Symptoms, adverse effects, and complications associated with dobutamine stress echocardiography. Experience in 1118 patients.
BACKGROUND The use of dobutamine stress echocardiography for the evaluation of coronary artery disease is rapidly expanding. New applications of the technique are being investigated in a wide variety of patients including those with advanced coronary artery disease. Despite its widespread use, the safety of dobutamine stress echocardiography has not been sufficiently documented.
METHODS AND RESULTS A consecutive series of 1118 patients undergoing dobutamine stress echocardiography for evaluation of known or suspected coronary artery disease form the basis of this report. Dobutamine stress testing was performed for evaluation of chest pain, risk assessment before noncardiac surgery, after recent myocardial infarction, or as a part of ongoing research protocols. Over the study period, the maximal dose of dobutamine used was increased from 30 to 50 micrograms/kg per minute, and atropine was used in 420 (37%) patients. There were no occurrences of death, myocardial infarction, or episodes of sustained ventricular tachycardia as a result of dobutamine stress testing. The major reasons for test termination were achievement of target heart rate in 583 patients (52.1%), maximum dose in 255 (22.8%), and angina pectoris in 142 (13%). The test was terminated in 36 (3%) patients because of noncardiac side effects including nausea, anxiety, headache, tremor, and urgency. Angina pectoris occurred in 216 (19.3%) patients. Sublingual nitroglycerin, a short-acting beta-blocker, or both types of medication were administered in 80 of these patients for relief of angina pectoris. None required intravenous nitroglycerin. A total of 736 (65%) patients had stable sinus rhythm throughout the test. The most common arrhythmias were frequent premature ventricular complexes (six or more per minute) in 172 patients (15%), and frequent premature atrial complexes in 86 (8%). There were 40 patients with nonsustained ventricular tachycardia. None had symptoms associated with the tachycardia, and only one received specific pharmacological treatment to prevent recurrence of the arrhythmia after the test was terminated. The patients who were evaluated after recent myocardial infarction and those who received atropine did not have a higher frequency of ventricular tachycardia compared with those without recent infarction and those not receiving atropine.

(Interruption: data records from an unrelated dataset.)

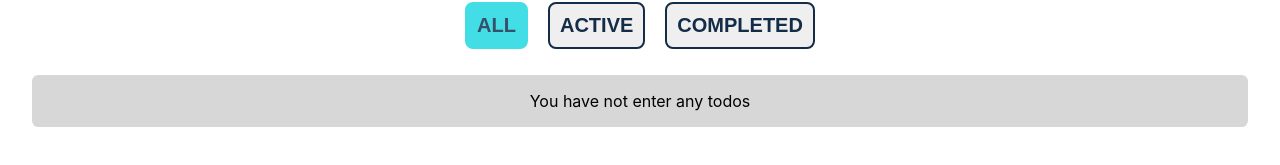
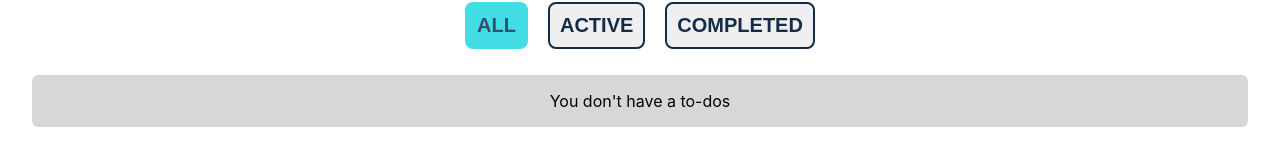
Before and after one commit to M-Hafez22/To-Do-App, a React (Create React App) app: page / in a window 1280 px wide. Shown: the part 277-442 px from the top of the page. Built offline with nearby package versions, Linux system fonts and the light colour scheme.

Commit message:
Change messages text

```diff
--- a/src/components/TodosList.js
+++ b/src/components/TodosList.js
@@ -20,7 +20,7 @@ export default function TodosList(){
   todos.length > 0
     ? dispatch(updateMessage(`${filter}_MESSAGE`))
     : dispatch(updateMessage('SHOW_ZERO_TODOS_MESSAGE'))
-  console.log("todoList");
+
   const todosList = visiableItems.map(todo => (
     <TodoItem
       key={todo.id}
--- a/src/reducers/messageReducer.js
+++ b/src/reducers/messageReducer.js
@@ -1,13 +1,13 @@
-const messageReducer = (state = 'You have not enter any todos', action) => {
+const messageReducer = (state = "You don't have a to-dos", action) => {
 	switch (action.type) {
 		case 'SHOW_ZERO_TODOS_MESSAGE' :
-			return state = "You have not enter any todos"
+			return state = "You don't have a to-dos"
 		case 'SHOW_ALL_TODOS_MESSAGE':
 			return state = "You're all done";
 		case 'SHOW_COMPLETED_TODOS_MESSAGE':
 			return state = "You have tasks to do";
 		case 'SHOW_ACTIVE_TODOS_MESSAGE':
-			return state = "You complete all tasks";
+			return state = "congratulations You have completed all tasks";
 		default:
 			return state;
 	}
```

CONCLUSIONS Dobutamine stress echocardiography was safely performed using supplemental atropine and an aggressive dosing protocol. Noncardiac side effects were usually minor. Arrhythmias were well tolerated and rarely required treatment. In this study, serious complications from myocardial ischemia did not occur. Symptomatic ischemia was effectively treated with test termination, sublingual nitroglycerin, or short-acting beta-blockers.
- Copyright © 1993 by American Heart Association